Work task: Reproduce all the data exactly, without pictures.

Given entries:
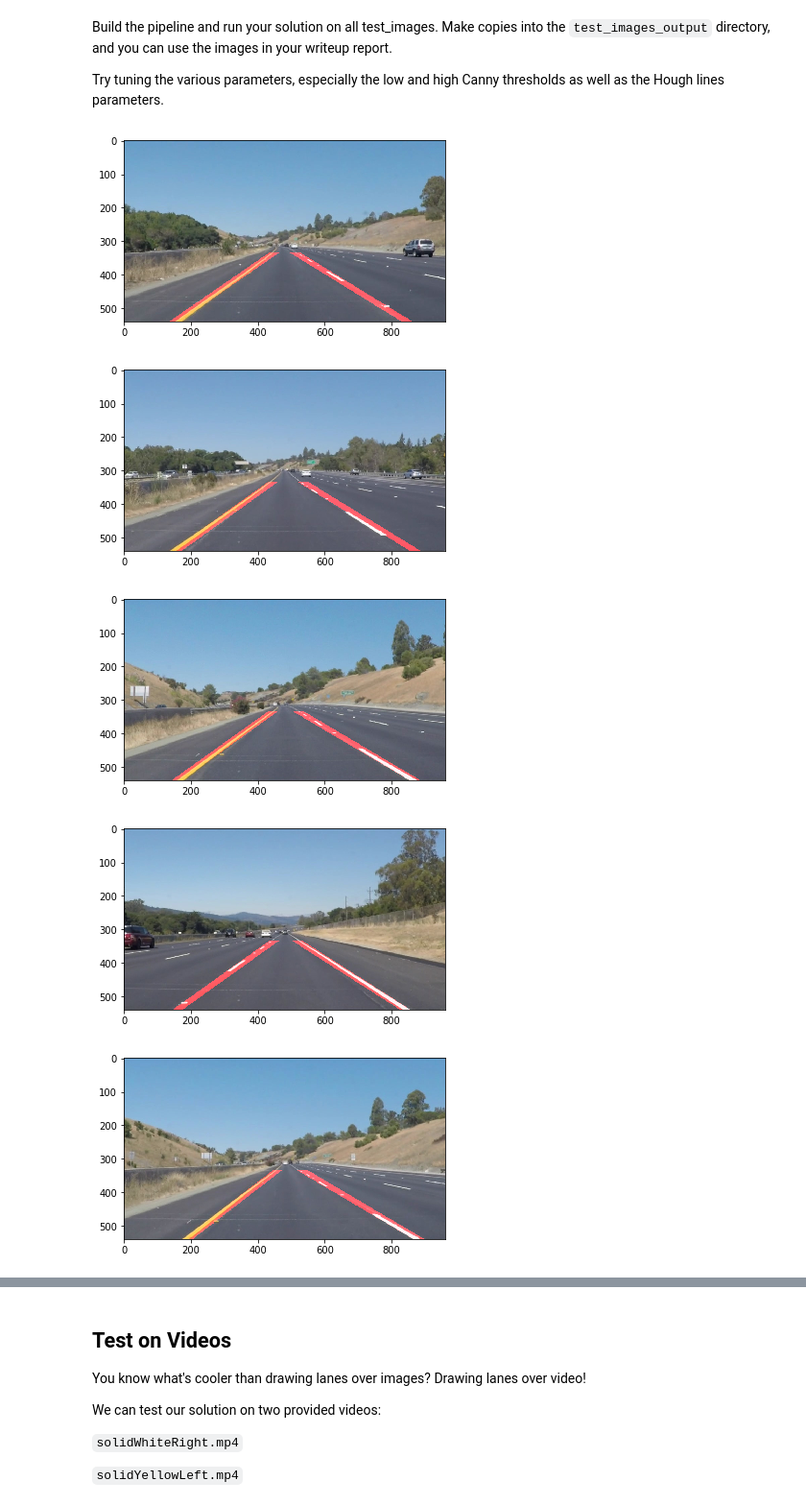
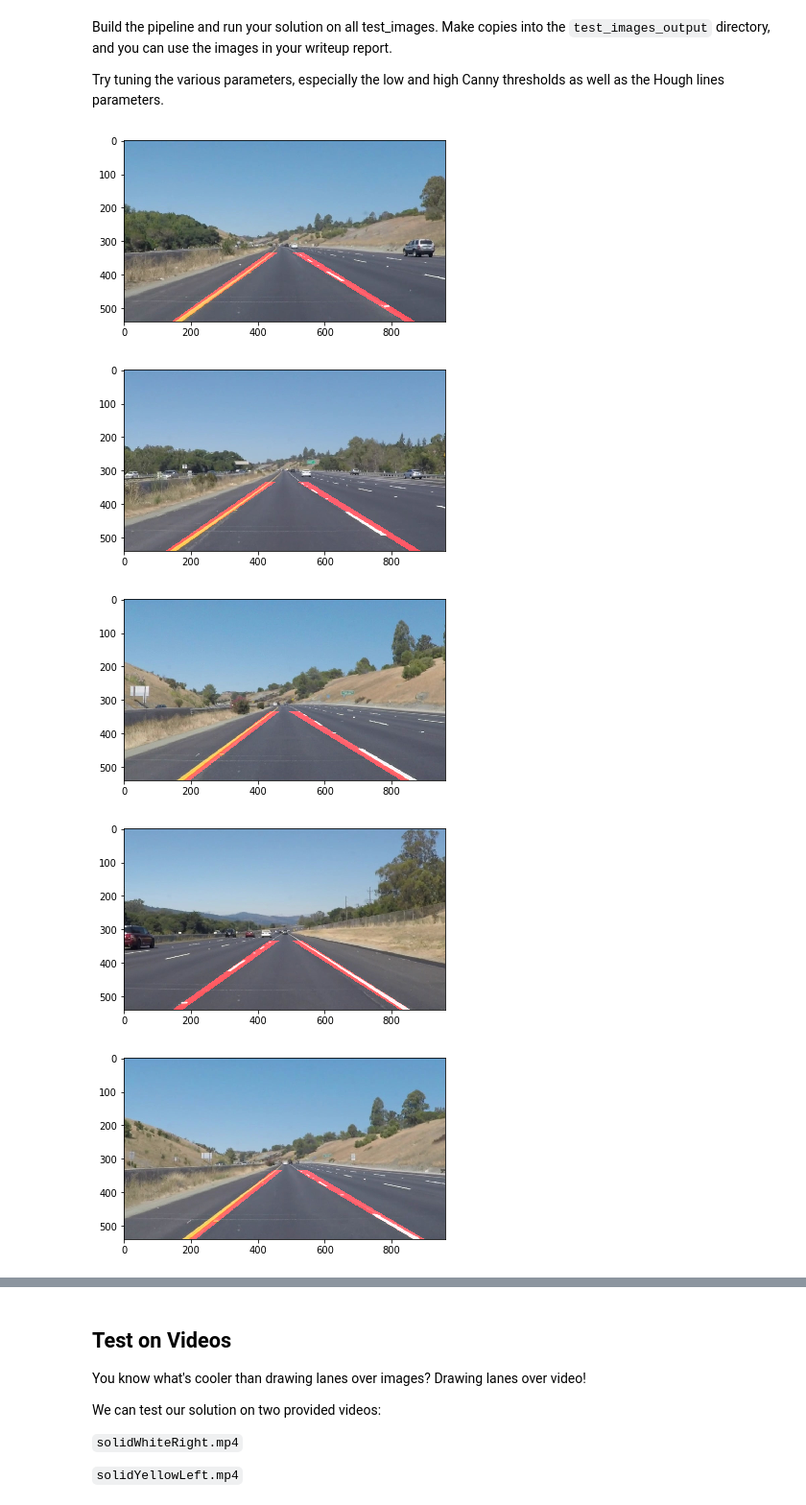
Before and after one commit to jien-cao/udacity_av, a Jupyter notebook: CarND-LaneLines-P1/P1.ipynb, the cells around one changed output, grey strips where cells are left out. Shown at 96% size. Saved outputs shown, nothing was run; the diff lists cells and outputs as text; code cells hidden in the pictures.

```diff
--- a/CarND-LaneLines-P1/P1.ipynb
+++ b/CarND-LaneLines-P1/P1.ipynb
@@ -80,6 +80,17 @@ This image is: <class 'numpy.ndarray'> with dimensions: (540, 960, 3)
 Below are some helper functions to help get you started. They should look familiar from the lesson!
 # %%
 import math
+
+def enhance_yellow(img):
+    hsv_img = cv2.cvtColor(img, cv2.COLOR_RGB2HSV)
+    RGB_YELLOW = np.uint8([[[255,255,0 ]]])
+    HSV_YELLOW = cv2.cvtColor(RGB_YELLOW, cv2.COLOR_RGB2HSV)
+    lower = np.array([HSV_YELLOW[0][0][0] - 10, 100, 80], dtype = "uint8")
+    higher = np.array([HSV_YELLOW[0][0][0] + 10, 255, 255], dtype = "uint8")
+    mask_yellow = cv2.inRange(hsv_img, lower, higher)
+    enhanced_img = np.copy(img)
+    enhanced_img[np.where(mask_yellow == [255])] = [230, 230, 230]
+    return enhanced_img
 
 def grayscale(img):
     """Applies the Grayscale transform
@@ -293,36 +304,37 @@ IMAGE_WIDTH_PIXEL = 960
 GRAYSCALE_THRESHOLD = 200
 
 for image_file in image_files:
     LaneState.cur_weight = 0
     original_img = mpimg.imread(os.path.join("test_images", image_file))
-    grayscale_img = grayscale(original_img)
+    enhanced_img = enhance_yellow(original_img)
+    grayscale_img = grayscale(enhanced_img)
     # grayscale_mask = cv2.inRange(grayscale_img, THRESHOLD_YELLOWWHITE_GRAYSCALE, 255)
     # grayscale_filtered = cv2.bitwise_and(grayscale_img, grayscale_img, mask = grayscale_mask)
     # grayscale_blurred = gaussian_blur(grayscale_filtered, 3)
     grayscale_blurred = gaussian_blur(grayscale_img, 5)
     grayscale_edges = canny(grayscale_blurred,
                             GRAYSCALE_THRESHOLD / 3,
                             GRAYSCALE_THRESHOLD)
     fov_vertices = np.array([[0, IMAGE_HEIGHT_PIXEL],
                              [IMAGE_WIDTH_PIXEL * 0.45, IMAGE_HEIGHT_PIXEL * 0.58],
                              [IMAGE_WIDTH_PIXEL * 0.55, IMAGE_HEIGHT_PIXEL * 0.58],
                              [IMAGE_WIDTH_PIXEL, IMAGE_HEIGHT_PIXEL]],
                             np.int32)
     grayscale_edges = region_of_interest(grayscale_edges, [fov_vertices, ])
     lines_as_img = hough_lines(grayscale_edges, 1, np.pi * 1 / 180, 50, 40, 40)
     fov_vertices = np.array([[0, IMAGE_HEIGHT_PIXEL],
                              [0, IMAGE_HEIGHT_PIXEL * 0.62],
                              [IMAGE_WIDTH_PIXEL, IMAGE_HEIGHT_PIXEL * 0.62],
                              [IMAGE_WIDTH_PIXEL, IMAGE_HEIGHT_PIXEL]],
                             np.int32)
     lines_as_img = region_of_interest(lines_as_img, [fov_vertices, ])
     overlay_img = weighted_img(original_img, lines_as_img)
     plt.figure()
     plt.imshow(overlay_img)
 # %% [output]
 [figure]
-[figure, old version]
+[figure, new version]
-[figure, old version]
+[figure, new version]
 [figure]
 [figure]
 [figure]
```
Also changed, not shown: parts of 6 cells of this notebook, 3 other files.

Task answer:
Before and after one commit to jien-cao/udacity_av, a Jupyter notebook: CarND-LaneLines-P1/P1.ipynb, the cells around one changed output, grey strips where cells are left out. Shown at 96% size. Saved outputs shown, nothing was run; the diff lists cells and outputs as text; code cells hidden in the pictures.

```diff
--- a/CarND-LaneLines-P1/P1.ipynb
+++ b/CarND-LaneLines-P1/P1.ipynb
@@ -80,6 +80,17 @@ This image is: <class 'numpy.ndarray'> with dimensions: (540, 960, 3)
 Below are some helper functions to help get you started. They should look familiar from the lesson!
 # %%
 import math
+
+def enhance_yellow(img):
+    hsv_img = cv2.cvtColor(img, cv2.COLOR_RGB2HSV)
+    RGB_YELLOW = np.uint8([[[255,255,0 ]]])
+    HSV_YELLOW = cv2.cvtColor(RGB_YELLOW, cv2.COLOR_RGB2HSV)
+    lower = np.array([HSV_YELLOW[0][0][0] - 10, 100, 80], dtype = "uint8")
+    higher = np.array([HSV_YELLOW[0][0][0] + 10, 255, 255], dtype = "uint8")
+    mask_yellow = cv2.inRange(hsv_img, lower, higher)
+    enhanced_img = np.copy(img)
+    enhanced_img[np.where(mask_yellow == [255])] = [230, 230, 230]
+    return enhanced_img
 
 def grayscale(img):
     """Applies the Grayscale transform
@@ -293,36 +304,37 @@ IMAGE_WIDTH_PIXEL = 960
 GRAYSCALE_THRESHOLD = 200
 
 for image_file in image_files:
     LaneState.cur_weight = 0
     original_img = mpimg.imread(os.path.join("test_images", image_file))
-    grayscale_img = grayscale(original_img)
+    enhanced_img = enhance_yellow(original_img)
+    grayscale_img = grayscale(enhanced_img)
     # grayscale_mask = cv2.inRange(grayscale_img, THRESHOLD_YELLOWWHITE_GRAYSCALE, 255)
     # grayscale_filtered = cv2.bitwise_and(grayscale_img, grayscale_img, mask = grayscale_mask)
     # grayscale_blurred = gaussian_blur(grayscale_filtered, 3)
     grayscale_blurred = gaussian_blur(grayscale_img, 5)
     grayscale_edges = canny(grayscale_blurred,
                             GRAYSCALE_THRESHOLD / 3,
                             GRAYSCALE_THRESHOLD)
     fov_vertices = np.array([[0, IMAGE_HEIGHT_PIXEL],
                              [IMAGE_WIDTH_PIXEL * 0.45, IMAGE_HEIGHT_PIXEL * 0.58],
                              [IMAGE_WIDTH_PIXEL * 0.55, IMAGE_HEIGHT_PIXEL * 0.58],
                              [IMAGE_WIDTH_PIXEL, IMAGE_HEIGHT_PIXEL]],
                             np.int32)
     grayscale_edges = region_of_interest(grayscale_edges, [fov_vertices, ])
     lines_as_img = hough_lines(grayscale_edges, 1, np.pi * 1 / 180, 50, 40, 40)
     fov_vertices = np.array([[0, IMAGE_HEIGHT_PIXEL],
                              [0, IMAGE_HEIGHT_PIXEL * 0.62],
                              [IMAGE_WIDTH_PIXEL, IMAGE_HEIGHT_PIXEL * 0.62],
                              [IMAGE_WIDTH_PIXEL, IMAGE_HEIGHT_PIXEL]],
                             np.int32)
     lines_as_img = region_of_interest(lines_as_img, [fov_vertices, ])
     overlay_img = weighted_img(original_img, lines_as_img)
     plt.figure()
     plt.imshow(overlay_img)
 # %% [output]
 [figure]
-[figure, old version]
+[figure, new version]
-[figure, old version]
+[figure, new version]
 [figure]
 [figure]
 [figure]
```
Also changed, not shown: parts of 6 cells of this notebook, 3 other files.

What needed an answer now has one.